John Griffith “Jack” London (born John Griffith Chaney, January 12, 1876 – November 22, 1916) was an American novelist, journalist, and social activist. A pioneer in the then-burgeoning world of commercial magazine fiction, he was one of the first fiction writers to obtain worldwide celebrity and a large fortune from his fiction alone.

Some of his most famous works include The Call of the Wild and White Fang, both set in the Klondike Gold Rush, as well as the short stories “To Build a Fire”, “An Odyssey of the North”, and “Love of Life”. He also wrote of the South Pacific in such stories as “The Pearls of Parlay” and “The Heathen”, and of the San Francisco Bay area in The Sea Wolf.

London was part of the radical literary group “The Crowd” in San Francisco and a passionate advocate of unionization, socialism, and the rights of workers. He wrote several powerful works dealing with these topics, such as his dystopian novel The Iron Heel, his non-fiction exposé The People of the Abyss, and The War of the Classes. 

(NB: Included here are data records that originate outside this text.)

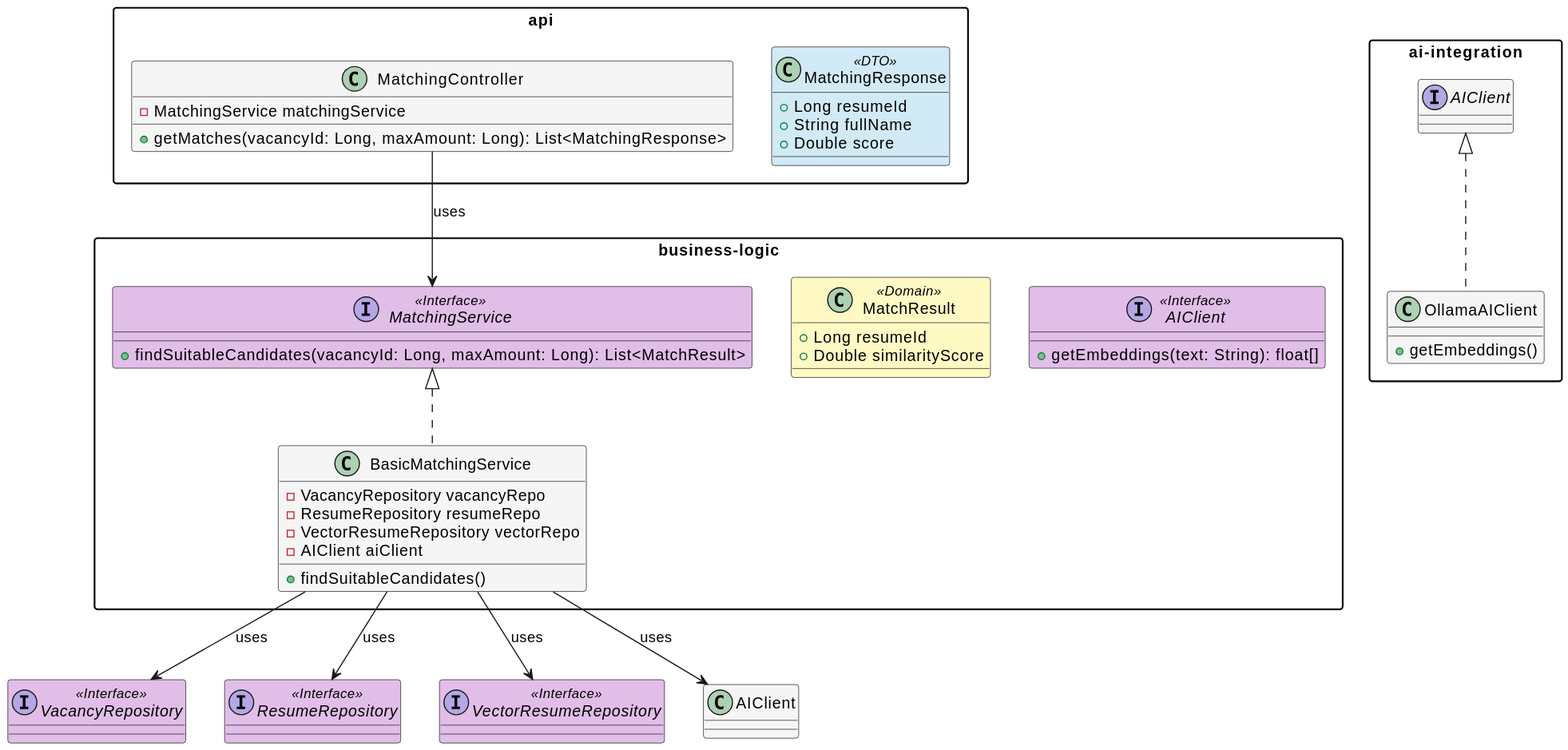
Earlier version of the PlantUML export docs/img/matching.svg (ofdun/JobFinder).
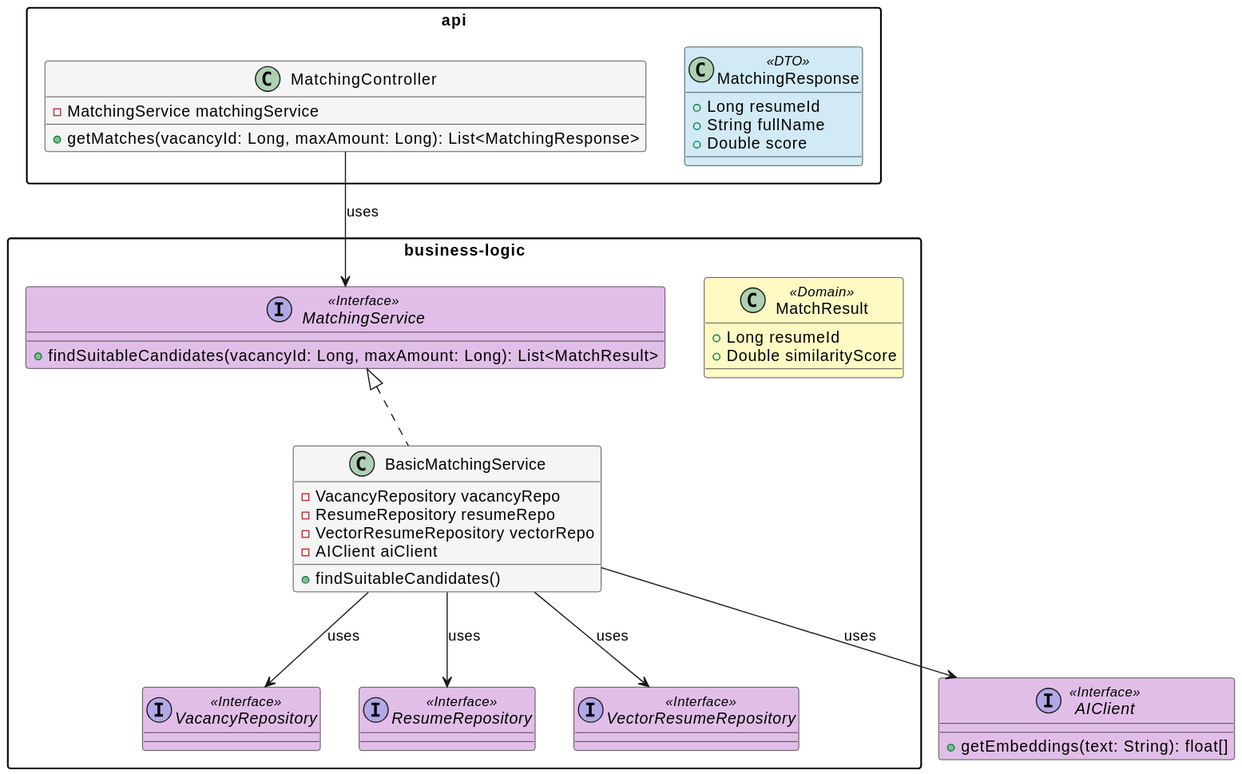
After the change.

Change to the diagram source:
```diff
@@ -33,20 +33,14 @@
         + Double similarityScore
     }
 
-    interface AIClient <<Interface>> #E1BEE7 {
-        + getEmbeddings(text: String): float[]
-    }
+    interface VacancyRepository <<Interface>> #E1BEE7
+    interface ResumeRepository <<Interface>> #E1BEE7
+    interface VectorResumeRepository <<Interface>> #E1BEE7
 }
 
-package "ai-integration" {
-    class OllamaAIClient implements AIClient {
-        + getEmbeddings()
-    }
+interface AIClient <<Interface>> #E1BEE7 {
+    + getEmbeddings(text: String): float[]
 }
-
-interface VacancyRepository <<Interface>> #E1BEE7
-interface ResumeRepository <<Interface>> #E1BEE7
-interface VectorResumeRepository <<Interface>> #E1BEE7
 
 MatchingController --> MatchingService : uses
 BasicMatchingService --> VacancyRepository : uses
```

Bio from Wikipedia, the free encyclopedia. Photo by published by L C Page and Company Boston 1903 [Public domain], via Wikimedia Commons.